[Problem description]
Go to the line holding "A partir de" in the entries below and write out exactly every line down to and including the line holding "instalador. Descomprime y".

[Before-and-after change data]
────────────────────
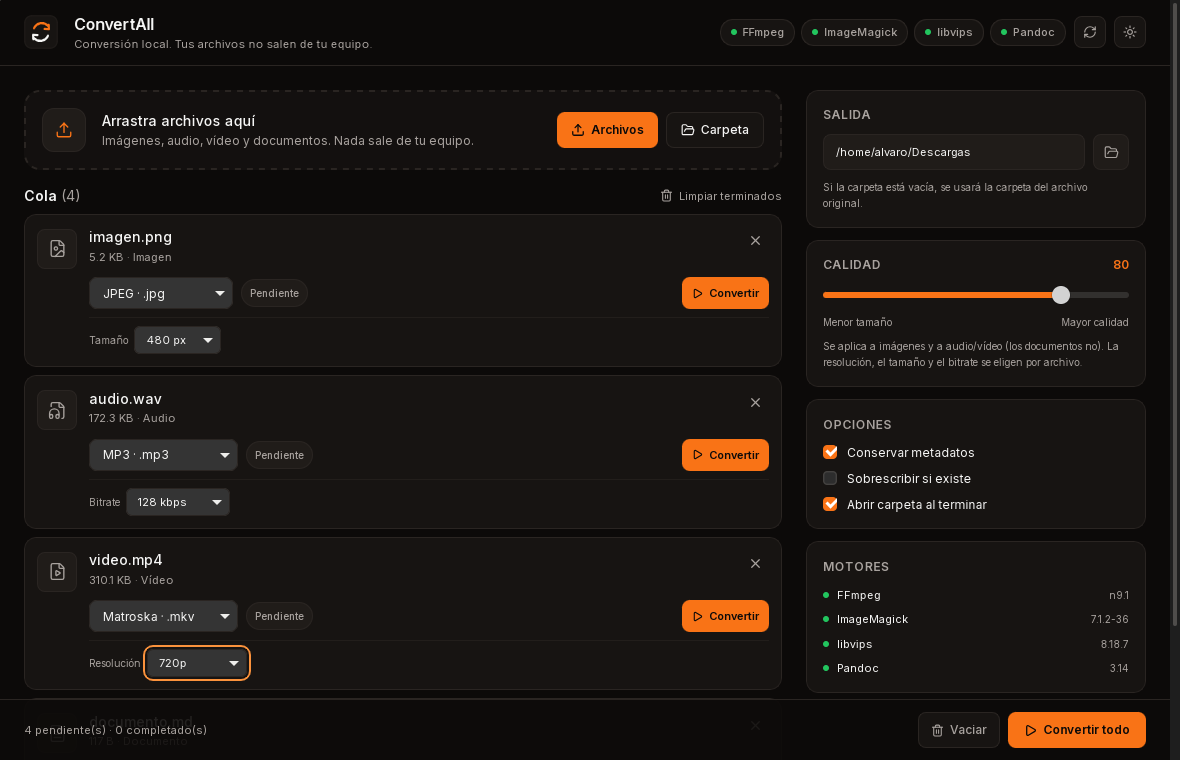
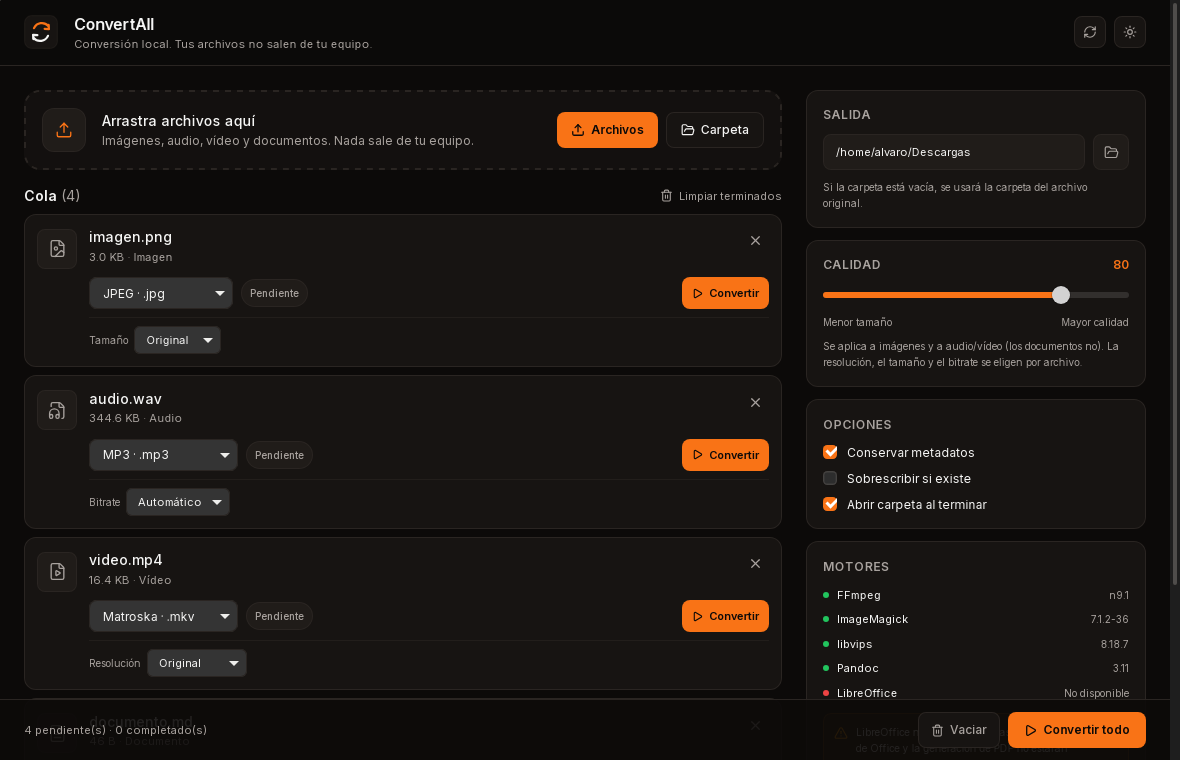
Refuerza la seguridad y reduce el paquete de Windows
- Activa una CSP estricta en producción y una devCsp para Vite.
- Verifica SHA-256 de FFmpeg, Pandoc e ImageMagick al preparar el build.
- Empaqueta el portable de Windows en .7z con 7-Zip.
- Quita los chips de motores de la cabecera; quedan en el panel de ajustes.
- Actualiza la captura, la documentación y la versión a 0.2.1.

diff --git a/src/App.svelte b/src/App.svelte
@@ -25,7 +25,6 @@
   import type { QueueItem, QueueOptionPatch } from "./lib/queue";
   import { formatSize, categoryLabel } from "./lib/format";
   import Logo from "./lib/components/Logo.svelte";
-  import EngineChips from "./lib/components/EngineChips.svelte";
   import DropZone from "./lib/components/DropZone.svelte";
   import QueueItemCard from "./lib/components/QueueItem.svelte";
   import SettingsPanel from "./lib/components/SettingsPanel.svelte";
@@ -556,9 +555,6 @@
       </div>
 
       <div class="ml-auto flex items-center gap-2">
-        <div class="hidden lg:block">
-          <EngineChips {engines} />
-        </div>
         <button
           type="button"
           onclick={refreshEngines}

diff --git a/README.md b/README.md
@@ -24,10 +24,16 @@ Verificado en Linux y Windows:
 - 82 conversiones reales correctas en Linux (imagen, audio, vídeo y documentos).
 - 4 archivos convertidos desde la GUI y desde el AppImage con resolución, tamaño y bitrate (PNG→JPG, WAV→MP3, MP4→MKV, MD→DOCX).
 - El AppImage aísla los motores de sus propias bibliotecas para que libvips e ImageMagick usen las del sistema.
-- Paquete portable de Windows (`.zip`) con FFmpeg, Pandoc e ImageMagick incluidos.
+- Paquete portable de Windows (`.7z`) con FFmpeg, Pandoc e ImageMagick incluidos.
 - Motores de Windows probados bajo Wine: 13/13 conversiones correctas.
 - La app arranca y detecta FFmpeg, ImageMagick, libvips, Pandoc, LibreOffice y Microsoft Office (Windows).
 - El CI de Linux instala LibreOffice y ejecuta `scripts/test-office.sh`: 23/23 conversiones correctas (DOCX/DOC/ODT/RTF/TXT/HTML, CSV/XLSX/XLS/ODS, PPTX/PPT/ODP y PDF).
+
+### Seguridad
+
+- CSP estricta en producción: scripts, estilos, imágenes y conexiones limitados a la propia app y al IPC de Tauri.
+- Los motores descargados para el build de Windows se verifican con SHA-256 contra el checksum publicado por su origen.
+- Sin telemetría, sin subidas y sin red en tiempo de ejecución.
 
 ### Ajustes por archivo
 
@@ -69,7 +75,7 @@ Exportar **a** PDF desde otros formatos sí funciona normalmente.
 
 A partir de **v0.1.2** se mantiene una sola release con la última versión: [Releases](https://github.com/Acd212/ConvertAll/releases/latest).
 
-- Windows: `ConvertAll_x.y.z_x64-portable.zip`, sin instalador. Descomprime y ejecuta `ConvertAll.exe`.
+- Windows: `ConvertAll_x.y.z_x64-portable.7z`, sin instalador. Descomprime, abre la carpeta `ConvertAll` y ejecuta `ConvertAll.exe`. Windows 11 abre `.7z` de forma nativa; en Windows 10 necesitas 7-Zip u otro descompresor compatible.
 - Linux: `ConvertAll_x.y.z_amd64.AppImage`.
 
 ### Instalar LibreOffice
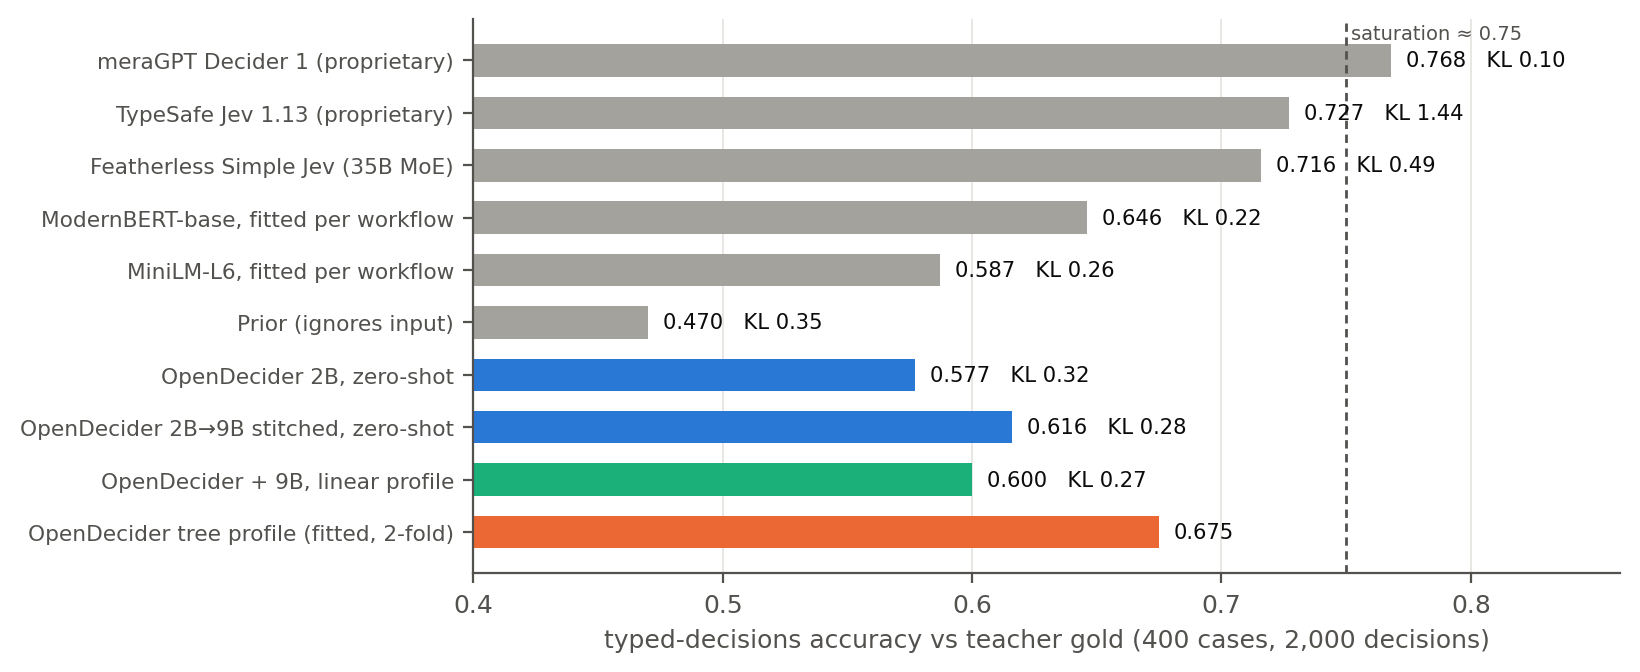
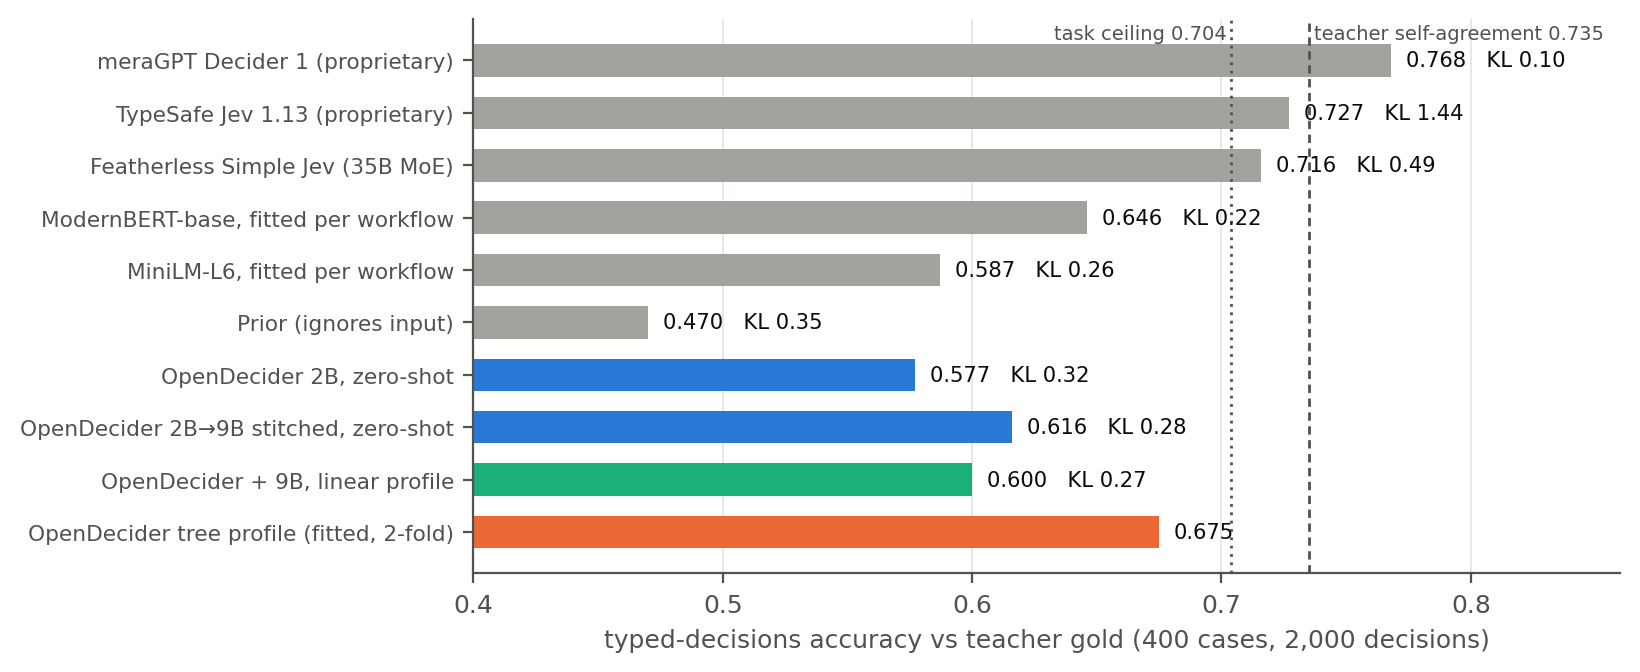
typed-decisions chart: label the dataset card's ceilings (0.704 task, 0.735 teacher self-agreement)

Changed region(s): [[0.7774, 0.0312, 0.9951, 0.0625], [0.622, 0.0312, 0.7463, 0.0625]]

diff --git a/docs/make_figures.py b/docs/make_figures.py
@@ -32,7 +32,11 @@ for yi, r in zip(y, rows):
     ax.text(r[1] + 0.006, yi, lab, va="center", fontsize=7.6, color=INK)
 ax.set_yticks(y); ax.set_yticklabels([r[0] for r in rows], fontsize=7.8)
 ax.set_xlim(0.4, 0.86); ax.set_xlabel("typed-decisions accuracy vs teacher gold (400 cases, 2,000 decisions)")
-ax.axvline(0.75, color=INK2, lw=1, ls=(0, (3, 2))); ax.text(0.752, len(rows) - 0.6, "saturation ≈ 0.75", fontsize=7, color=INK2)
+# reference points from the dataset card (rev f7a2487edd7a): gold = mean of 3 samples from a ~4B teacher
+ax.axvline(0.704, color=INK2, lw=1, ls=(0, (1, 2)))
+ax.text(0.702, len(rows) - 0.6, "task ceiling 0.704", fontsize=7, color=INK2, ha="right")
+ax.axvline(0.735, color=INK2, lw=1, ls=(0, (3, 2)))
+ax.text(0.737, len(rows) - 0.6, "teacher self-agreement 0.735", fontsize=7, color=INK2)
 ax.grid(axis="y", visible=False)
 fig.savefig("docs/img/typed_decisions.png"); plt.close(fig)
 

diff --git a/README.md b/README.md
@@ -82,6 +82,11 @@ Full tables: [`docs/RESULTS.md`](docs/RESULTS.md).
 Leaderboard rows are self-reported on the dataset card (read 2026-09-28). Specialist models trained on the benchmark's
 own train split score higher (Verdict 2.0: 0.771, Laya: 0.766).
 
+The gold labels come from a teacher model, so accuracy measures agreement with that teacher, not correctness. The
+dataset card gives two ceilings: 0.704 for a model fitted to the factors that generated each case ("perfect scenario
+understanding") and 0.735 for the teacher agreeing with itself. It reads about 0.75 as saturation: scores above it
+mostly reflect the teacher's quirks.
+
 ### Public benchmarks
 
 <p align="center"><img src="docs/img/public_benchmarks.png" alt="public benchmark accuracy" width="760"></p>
────────────────────
[Completed task]
 A partir de **v0.1.2** se mantiene una sola release con la última versión: [Releases](https://github.com/Acd212/ConvertAll/releases/latest).
 
-- Windows: `ConvertAll_x.y.z_x64-portable.zip`, sin instalador. Descomprime y ejecuta `ConvertAll.exe`.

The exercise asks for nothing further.